DATA SECTION –
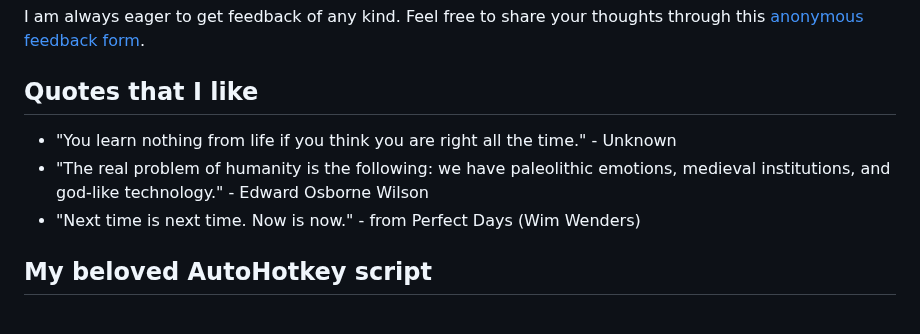
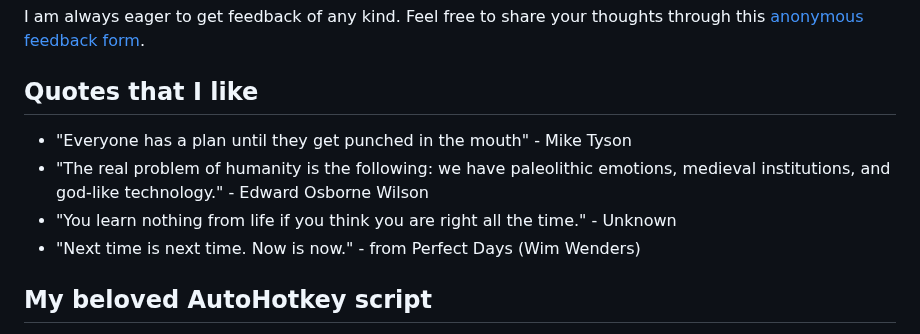
Before and after one commit to leander-42/leander-42.github.io, a Markdown page: README.md, the part around the change. Rendered like a GitHub page.

Commit message:
Update quotes in README.md

```diff
--- a/README.md
+++ b/README.md
@@ -15,8 +15,9 @@ Let's connect on [Focusmate](https://www.focusmate.com/i/8fGk3BDo9x).
 I am always eager to get feedback of any kind. Feel free to share your thoughts through this [anonymous feedback form](https://docs.google.com/forms/d/e/1FAIpQLSc5kHGNz3s1VpJfUNnJ5CHcFFq6nr33OubTdO8i8GY-7YBnnA/viewform?usp=sf_link).
 
 ## Quotes that I like
+- "Everyone has a plan until they get punched in the mouth" - Mike Tyson
+- "The real problem of humanity is the following: we have paleolithic emotions, medieval institutions, and god-like technology." - Edward Osborne Wilson
 - "You learn nothing from life if you think you are right all the time." - Unknown
-- "The real problem of humanity is the following: we have paleolithic emotions, medieval institutions, and god-like technology." - Edward Osborne Wilson
 - "Next time is next time. Now is now." - from Perfect Days (Wim Wenders)
 
 
```
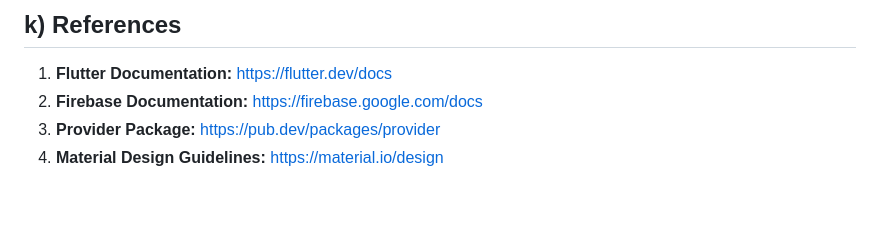
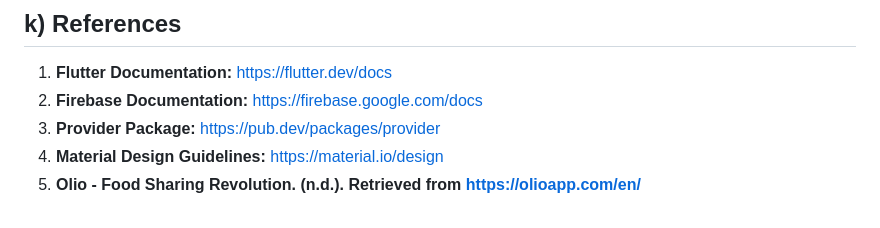
Before and after one commit to hakimi-as/FoodLink, a Markdown page: README.md, the part around the change. GitHub-like rendering.

```diff
--- a/README.md
+++ b/README.md
@@ -121,3 +121,4 @@ We will use **Cloud Firestore** (NoSQL) for the database.
 2.  **Firebase Documentation:** https://firebase.google.com/docs
 3.  **Provider Package:** https://pub.dev/packages/provider
 4.  **Material Design Guidelines:** https://material.io/design
+5.  **Olio - Food Sharing Revolution. (n.d.). Retrieved from https://olioapp.com/en/**
```
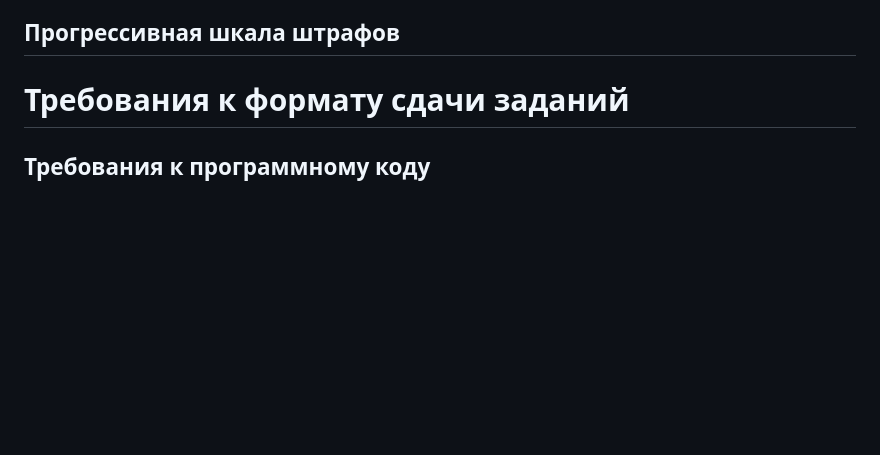
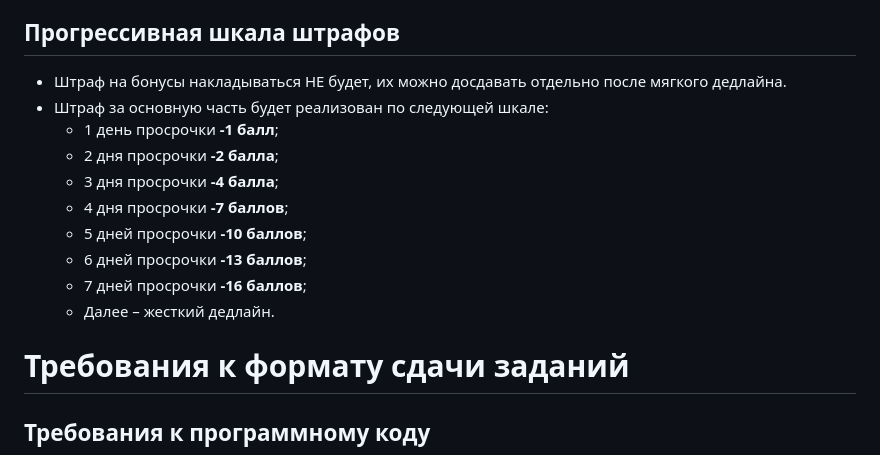
Before and after one commit to mmp-practicum-team/mmp_practicum_fall, a Markdown page: README.md, the part around the change. Drawn GitHub-style; blank space fills up the shorter version.

Commit message:
Update README with late submission penalties
Added penalty scale for late submissions in README.

```diff
--- a/README.md
+++ b/README.md
@@ -61,6 +61,18 @@
    - **удовлетворительно ≥ 93 баллов**, 1 практическое задание зачтено
 
 ## Прогрессивная шкала штрафов
+
+* Штраф на бонусы накладываться НЕ будет, их можно досдавать отдельно после мягкого дедлайна.
+* Штраф за основную часть будет реализован по следующей шкале:
+  - 1 день просрочки  **-1 балл**;
+  - 2 дня просрочки   **-2 балла**;
+  - 3 дня просрочки   **-4 балла**;
+  - 4 дня просрочки   **-7 баллов**;
+  - 5 дней просрочки  **-10 баллов**;
+  - 6 дней просрочки  **-13 баллов**;
+  - 7 дней просрочки  **-16 баллов**;
+  - Далее &ndash; жесткий дедлайн.
+
 
 # Требования к формату сдачи заданий
 
```
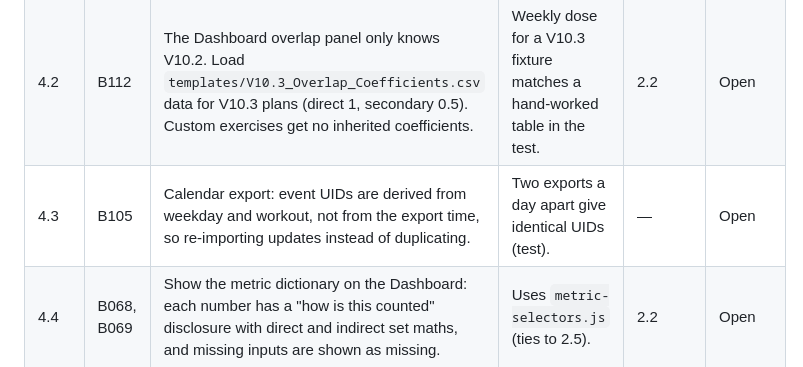
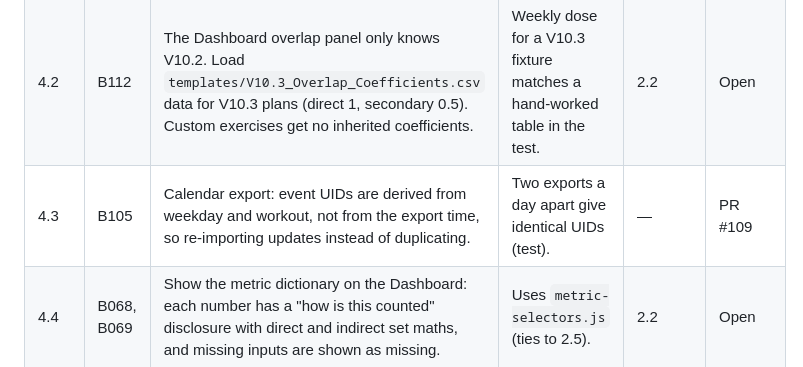
Before and after one commit to ToggleHardestMode/Fitness, a Markdown page: ROADMAP.md, the part around the change. GitHub-like rendering.

Commit message:
docs(roadmap): mark calendar UID step 4.3 as PR #109

```diff
--- a/ROADMAP.md
+++ b/ROADMAP.md
@@ -80,7 +80,7 @@ Starts after step 1.4 and after the owner's iPhone session (findings from it go
 |---|---|---|---|---|---|
 | 4.1 | B077, B094 | Pull request #61 (food missing-versus-zero logic) is open as a draft on 2026-11-11. Rebase it onto `main`, run the checks, and report conflicts for owner review. | #61 is rebased with checks reported, or closed by the owner. | — | Open |
 | 4.2 | B112 | The Dashboard overlap panel only knows V10.2. Load `templates/V10.3_Overlap_Coefficients.csv` data for V10.3 plans (direct 1, secondary 0.5). Custom exercises get no inherited coefficients. | Weekly dose for a V10.3 fixture matches a hand-worked table in the test. | 2.2 | Open |
-| 4.3 | B105 | Calendar export: event UIDs are derived from weekday and workout, not from the export time, so re-importing updates instead of duplicating. | Two exports a day apart give identical UIDs (test). | — | Open |
+| 4.3 | B105 | Calendar export: event UIDs are derived from weekday and workout, not from the export time, so re-importing updates instead of duplicating. | Two exports a day apart give identical UIDs (test). | — | PR #109 |
 | 4.4 | B068, B069 | Show the metric dictionary on the Dashboard: each number has a "how is this counted" disclosure with direct and indirect set maths, and missing inputs are shown as missing. | Uses `metric-selectors.js` (ties to 2.5). | 2.2 | Open |
 | 4.5 | B064 | A plain `export.html` page with no dependency on `app.js` that downloads the raw contents of both storage keys as one JSON file. | Works in the browser job with `app.js` deleted from the served folder. | 1.2 | Open |
 | 4.6 | B113 | Pulldown logging units. | — | Owner decision D2 | Blocked |
```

PROBLEM STATEMENT – Filter the listing above, keeping only the lines with "export".

EXERCISE RESULT –
-| 4.3 | B105 | Calendar export: event UIDs are derived from weekday and workout, not from the export time, so re-importing updates instead of duplicating. | Two exports a day apart give identical UIDs (test). | — | Open |
+| 4.3 | B105 | Calendar export: event UIDs are derived from weekday and workout, not from the export time, so re-importing updates instead of duplicating. | Two exports a day apart give identical UIDs (test). | — | PR #109 |
 | 4.5 | B064 | A plain `export.html` page with no dependency on `app.js` that downloads the raw contents of both storage keys as one JSON file. | Works in the browser job with `app.js` deleted from the served folder. | 1.2 | Open |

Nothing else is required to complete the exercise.